Please copy every record below exactly and leave out the pictures.

____ Dataset extract

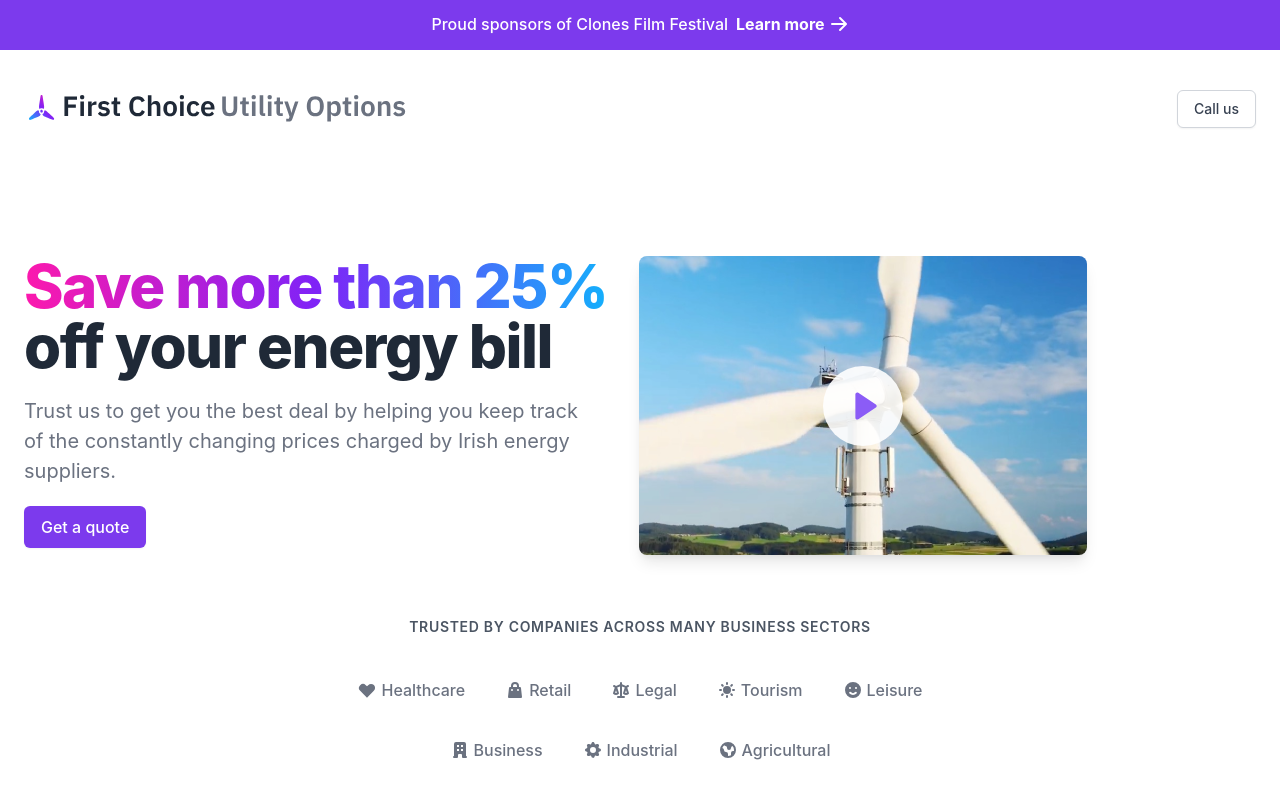
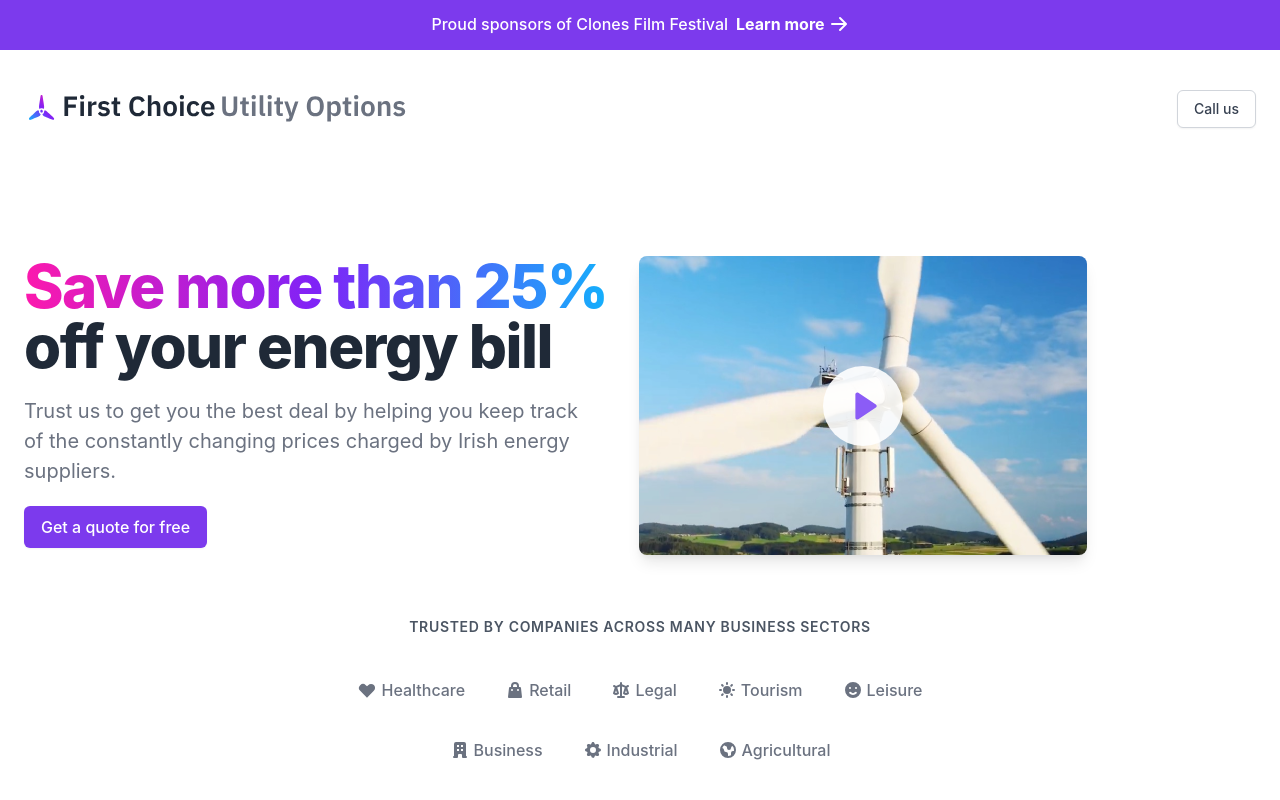
Before and after one commit to aaronmcadam/first-choice-utility-options, a Next.js app: page / in a window 1280 px wide. Shown: the top 800 px of the page. Built offline with nearby package versions, Linux system fonts and the light colour scheme.

Commit message:
feat(hero): update the CTA

```diff
--- a/src/components/hero.tsx
+++ b/src/components/hero.tsx
@@ -48,7 +48,7 @@ function MobileLayout(stackProps: StackProps) {
           size="lg"
           w="full"
         >
-          Get a quote
+          Get a quote for free
         </Button>
       </Stack>
       <Box pos="relative" overflow="hidden" rounded="lg" shadow="lg">
@@ -127,7 +127,7 @@ function DesktopLayout(gridProps: SimpleGridProps) {
           constantly changing prices charged by Irish energy suppliers.
         </Text>
         <Button as="a" href="tel:00353872470718" variant="primary" size="lg">
-          Get a quote
+          Get a quote for free
         </Button>
       </Stack>
       <Flex gridColumn="span 6" align="center">
```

________

* **Expected answer**:
Before and after one commit to aaronmcadam/first-choice-utility-options, a Next.js app: page / in a window 1280 px wide. Shown: the top 800 px of the page. Built offline with nearby package versions, Linux system fonts and the light colour scheme.

Commit message:
feat(hero): update the CTA

```diff
--- a/src/components/hero.tsx
+++ b/src/components/hero.tsx
@@ -48,7 +48,7 @@ function MobileLayout(stackProps: StackProps) {
           size="lg"
           w="full"
         >
-          Get a quote
+          Get a quote for free
         </Button>
       </Stack>
       <Box pos="relative" overflow="hidden" rounded="lg" shadow="lg">
@@ -127,7 +127,7 @@ function DesktopLayout(gridProps: SimpleGridProps) {
           constantly changing prices charged by Irish energy suppliers.
         </Text>
         <Button as="a" href="tel:00353872470718" variant="primary" size="lg">
-          Get a quote
+          Get a quote for free
         </Button>
       </Stack>
       <Flex gridColumn="span 6" align="center">
```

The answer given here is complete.